Wild Rose: Film Review

Rating: 3

By Jason Solomons

Everybody loves Wild Rose. In fact, they’re wild about it – audiences up on their feet, cheering and weeping wherever it’s played on the lengthy festival circuit, which is where films try themselves out these days, the way indie bands play small venues to build up support.

The little British film is set to make Irish actress Jessie Buckley a star, which is great, because I really like her and she’s very talented. You may have seen her in the Jersey-set thriller Beast, or as Marya in the BBC’s lavish War and Peace adaptation, which was directed by Tom Harper, who also   now directs Jessie in Wild Rose. You may know her from that short-lived Saturday night talent show I’d Do Anything, in which she came second but ended up being cast in Sondheim’s A Little Night Music anyway.

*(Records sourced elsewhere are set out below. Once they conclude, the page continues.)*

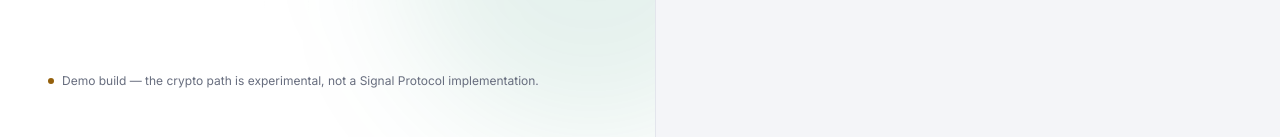
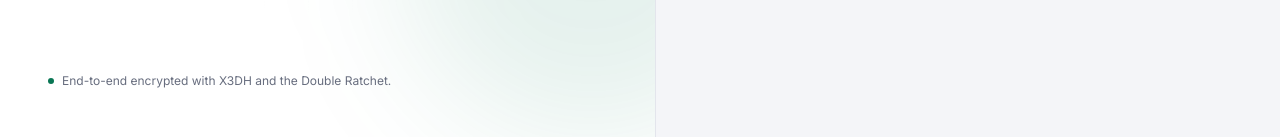
Before and after one commit to walkinguy1/WalkerChat, a React (Vite) app in the folder frontend/: page / in a window 1280 px wide. Shown: the part 663-800 px from the top of the page. Built offline with nearby package versions, Linux system fonts and the light colour scheme; no server answers.

Commit message:
Correct the security claims
Also records what is genuinely still missing, rather than overcn.

```diff
--- a/frontend/src/components/SignIn.tsx
+++ b/frontend/src/components/SignIn.tsx
@@ -85,8 +85,8 @@ export const SignIn = ({ accounts, pendingUsername, isSigningIn, onSignIn }: Sig
       </div>
 
       <p className="relative flex items-center gap-2 text-xs text-ink-subtle">
-        <span className="h-1.5 w-1.5 rounded-full bg-warn" />
-        Demo build — the crypto path is experimental, not a Signal Protocol implementation.
+        <span className="h-1.5 w-1.5 rounded-full bg-signal" />
+        End-to-end encrypted with X3DH and the Double Ratchet.
       </p>
     </section>
 
```
Also changed, not shown: 1 other file (tests, documents, lock files or other folders).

Well, she’s a star now, singing and acting like a whirlwind through this story of the titular Glaswegian Rose-Lynn Harlan (Jessie rarely gets  to use her natural Irish accent on screen) cleaner, ex-convict and single mother determined to become a country singer in Nashville.

Julie Walters plays her long-suffering mother, a role that immediately brings to mind Billy Elliot, with which this movie shares a certain strand of plucky Britfilm DNA. Although here, Walters mainly gets to tut and mind Rose’s little children while she covers up her probationary ankle tag in cowboy boots and goes off to get gigs, or get drunk, or get into fights. Eventually, Rose gets a break through Susannah, Sophie Okonedo’s kindly ex-TV producer, who is now living in Glasgow. This bit did feel to me to be a little contrived, when things start happening because it’s a film script rather than a real story. That’s what lost me a bit and makes me warn you that you might not love it as much as everyone else around you.

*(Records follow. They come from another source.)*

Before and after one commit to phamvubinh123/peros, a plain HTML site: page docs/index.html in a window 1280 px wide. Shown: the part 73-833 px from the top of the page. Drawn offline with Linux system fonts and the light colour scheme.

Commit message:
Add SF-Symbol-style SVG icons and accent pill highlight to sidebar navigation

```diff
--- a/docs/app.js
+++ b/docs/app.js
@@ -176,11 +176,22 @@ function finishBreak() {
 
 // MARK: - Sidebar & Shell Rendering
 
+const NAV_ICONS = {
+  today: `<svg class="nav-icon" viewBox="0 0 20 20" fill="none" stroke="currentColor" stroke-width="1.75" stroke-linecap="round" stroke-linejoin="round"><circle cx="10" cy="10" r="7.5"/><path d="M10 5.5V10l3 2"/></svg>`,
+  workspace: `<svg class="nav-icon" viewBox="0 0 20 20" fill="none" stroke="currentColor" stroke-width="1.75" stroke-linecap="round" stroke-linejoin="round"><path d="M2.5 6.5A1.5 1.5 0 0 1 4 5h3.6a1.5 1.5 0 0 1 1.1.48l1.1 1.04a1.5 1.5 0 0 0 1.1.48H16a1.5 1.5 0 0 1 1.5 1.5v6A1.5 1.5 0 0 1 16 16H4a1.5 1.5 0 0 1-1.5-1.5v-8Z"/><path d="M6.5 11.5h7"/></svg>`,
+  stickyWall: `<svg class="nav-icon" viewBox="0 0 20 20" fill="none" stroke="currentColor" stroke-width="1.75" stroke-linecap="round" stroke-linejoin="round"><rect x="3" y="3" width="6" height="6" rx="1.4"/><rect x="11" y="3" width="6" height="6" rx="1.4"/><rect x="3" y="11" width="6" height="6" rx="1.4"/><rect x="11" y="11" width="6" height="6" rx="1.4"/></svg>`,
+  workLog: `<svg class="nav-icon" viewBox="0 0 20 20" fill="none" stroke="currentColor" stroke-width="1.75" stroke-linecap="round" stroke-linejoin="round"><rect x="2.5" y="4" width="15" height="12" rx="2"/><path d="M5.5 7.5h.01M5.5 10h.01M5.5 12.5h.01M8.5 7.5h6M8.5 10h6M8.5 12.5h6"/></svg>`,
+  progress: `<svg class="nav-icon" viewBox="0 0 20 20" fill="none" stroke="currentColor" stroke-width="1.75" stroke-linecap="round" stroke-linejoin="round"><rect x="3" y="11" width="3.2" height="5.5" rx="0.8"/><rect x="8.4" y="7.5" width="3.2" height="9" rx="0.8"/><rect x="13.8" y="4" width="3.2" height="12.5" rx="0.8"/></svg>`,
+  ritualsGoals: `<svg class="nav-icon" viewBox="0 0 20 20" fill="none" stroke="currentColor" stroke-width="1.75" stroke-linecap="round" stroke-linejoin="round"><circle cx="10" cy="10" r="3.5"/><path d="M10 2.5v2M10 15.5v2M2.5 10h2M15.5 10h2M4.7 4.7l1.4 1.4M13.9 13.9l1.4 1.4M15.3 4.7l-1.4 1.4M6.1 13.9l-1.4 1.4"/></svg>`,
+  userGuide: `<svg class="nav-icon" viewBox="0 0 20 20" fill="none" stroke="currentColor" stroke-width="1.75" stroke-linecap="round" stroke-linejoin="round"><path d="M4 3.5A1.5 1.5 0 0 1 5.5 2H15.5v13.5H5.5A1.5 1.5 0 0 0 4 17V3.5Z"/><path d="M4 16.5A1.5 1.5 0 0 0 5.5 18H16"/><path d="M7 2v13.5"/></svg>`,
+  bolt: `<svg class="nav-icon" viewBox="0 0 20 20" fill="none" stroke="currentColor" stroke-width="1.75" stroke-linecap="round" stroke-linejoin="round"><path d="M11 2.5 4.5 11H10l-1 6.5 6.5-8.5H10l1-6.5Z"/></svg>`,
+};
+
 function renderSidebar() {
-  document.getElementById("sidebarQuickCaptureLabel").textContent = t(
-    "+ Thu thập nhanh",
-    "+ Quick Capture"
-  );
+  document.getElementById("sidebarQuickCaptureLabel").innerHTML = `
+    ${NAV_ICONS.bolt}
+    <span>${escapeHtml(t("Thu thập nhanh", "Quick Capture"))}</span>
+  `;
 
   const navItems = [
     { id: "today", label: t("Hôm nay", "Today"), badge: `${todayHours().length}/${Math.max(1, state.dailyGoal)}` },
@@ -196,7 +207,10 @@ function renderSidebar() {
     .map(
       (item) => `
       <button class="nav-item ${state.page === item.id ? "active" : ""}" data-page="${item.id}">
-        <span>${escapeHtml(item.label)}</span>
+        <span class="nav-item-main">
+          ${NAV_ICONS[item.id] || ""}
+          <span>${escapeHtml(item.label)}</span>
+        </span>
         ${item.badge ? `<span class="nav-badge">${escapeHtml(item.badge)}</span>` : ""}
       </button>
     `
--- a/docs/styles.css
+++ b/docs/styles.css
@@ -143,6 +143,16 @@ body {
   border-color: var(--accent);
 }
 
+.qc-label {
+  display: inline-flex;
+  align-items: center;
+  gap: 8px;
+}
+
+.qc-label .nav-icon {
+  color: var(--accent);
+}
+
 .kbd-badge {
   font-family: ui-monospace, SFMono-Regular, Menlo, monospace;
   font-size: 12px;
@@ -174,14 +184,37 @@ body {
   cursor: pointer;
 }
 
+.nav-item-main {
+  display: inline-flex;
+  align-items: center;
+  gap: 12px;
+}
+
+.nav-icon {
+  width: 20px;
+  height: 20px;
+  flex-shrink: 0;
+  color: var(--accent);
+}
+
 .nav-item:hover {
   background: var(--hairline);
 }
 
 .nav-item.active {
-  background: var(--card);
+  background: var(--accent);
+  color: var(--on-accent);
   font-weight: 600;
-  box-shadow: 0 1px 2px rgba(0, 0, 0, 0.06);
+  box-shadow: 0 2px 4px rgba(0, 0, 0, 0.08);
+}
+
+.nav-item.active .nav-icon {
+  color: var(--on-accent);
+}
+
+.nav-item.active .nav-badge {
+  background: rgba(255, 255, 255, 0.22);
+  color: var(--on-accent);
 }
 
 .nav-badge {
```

Rose isn’t quite as infectious as the film seems to think she is. She’s a bit annoying and frustrating, wildly irresponsible and unmotherly, stupid and ungrateful, selfish and spiky. She doesn’t do what’s expected of her – and that’s exactly what makes her so intriguing and inspiring. 

Of course, she’s written that way, a fully complex, self-doubting, funny female character created by Scottish scriptwriter Nicole Taylor, who also penned some of the songs with Buckley. I sense a tension between the original character and a film (and its financiers) that ultimately wants to get you on your feet and win awards, which it may well do. It could be a hit soundtrack album, too, played by BBC Radio 2, which features in this movie as it does in the current Brit success Fisherman’s Friends. 

Isn’t that what country is all about: hardship, tears and tainted dreams? It’s all here in Wild Rose. Darn it, the Americans might even take her to their hearts – they love this ‘star is born’ stuff in Hollywood, and Buckley belts out the songs and the performance with admirable, crowd-pleasing, dream-reaching gusto. Go cheer her on.